→ **Data for analysis**:
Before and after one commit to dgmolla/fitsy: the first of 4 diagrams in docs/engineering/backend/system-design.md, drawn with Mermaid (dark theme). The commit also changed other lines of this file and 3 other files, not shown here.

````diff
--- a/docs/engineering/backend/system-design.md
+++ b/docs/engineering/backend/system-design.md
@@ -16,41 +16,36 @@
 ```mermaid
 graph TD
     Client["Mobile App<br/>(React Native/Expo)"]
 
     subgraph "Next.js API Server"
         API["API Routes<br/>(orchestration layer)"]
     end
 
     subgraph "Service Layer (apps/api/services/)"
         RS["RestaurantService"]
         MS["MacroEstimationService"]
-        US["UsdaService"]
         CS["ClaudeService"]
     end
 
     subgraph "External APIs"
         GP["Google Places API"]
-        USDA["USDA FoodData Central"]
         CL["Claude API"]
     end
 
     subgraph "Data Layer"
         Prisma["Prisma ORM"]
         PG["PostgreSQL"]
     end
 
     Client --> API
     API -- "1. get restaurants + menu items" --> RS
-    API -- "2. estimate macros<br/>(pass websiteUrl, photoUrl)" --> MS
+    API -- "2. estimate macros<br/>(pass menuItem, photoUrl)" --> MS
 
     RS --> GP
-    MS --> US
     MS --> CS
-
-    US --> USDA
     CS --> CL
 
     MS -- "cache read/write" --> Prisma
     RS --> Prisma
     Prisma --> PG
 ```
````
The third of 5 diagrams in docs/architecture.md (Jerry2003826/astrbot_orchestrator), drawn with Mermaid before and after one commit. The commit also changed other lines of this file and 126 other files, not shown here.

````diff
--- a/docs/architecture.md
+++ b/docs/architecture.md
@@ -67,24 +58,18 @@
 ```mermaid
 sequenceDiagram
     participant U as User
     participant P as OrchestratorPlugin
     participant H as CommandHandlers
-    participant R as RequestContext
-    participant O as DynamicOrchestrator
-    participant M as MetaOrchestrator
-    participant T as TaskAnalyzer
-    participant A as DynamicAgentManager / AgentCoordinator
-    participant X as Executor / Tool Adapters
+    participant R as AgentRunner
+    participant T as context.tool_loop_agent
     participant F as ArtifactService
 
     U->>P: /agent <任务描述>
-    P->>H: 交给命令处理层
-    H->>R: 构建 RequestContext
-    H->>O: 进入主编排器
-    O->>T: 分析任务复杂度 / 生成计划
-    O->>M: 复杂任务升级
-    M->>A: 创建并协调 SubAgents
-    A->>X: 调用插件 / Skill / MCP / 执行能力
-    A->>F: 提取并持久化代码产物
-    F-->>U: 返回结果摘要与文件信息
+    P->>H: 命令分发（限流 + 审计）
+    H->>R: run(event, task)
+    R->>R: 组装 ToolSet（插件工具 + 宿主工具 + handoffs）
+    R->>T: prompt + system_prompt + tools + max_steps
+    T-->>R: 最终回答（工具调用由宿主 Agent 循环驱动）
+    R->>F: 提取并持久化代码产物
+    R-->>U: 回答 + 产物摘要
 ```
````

→ **Activity**: Go line by line through the records and copy those that contain the word "RequestContext".

→ **Problem solution**:
-    participant R as RequestContext
-    H->>R: 构建 RequestContext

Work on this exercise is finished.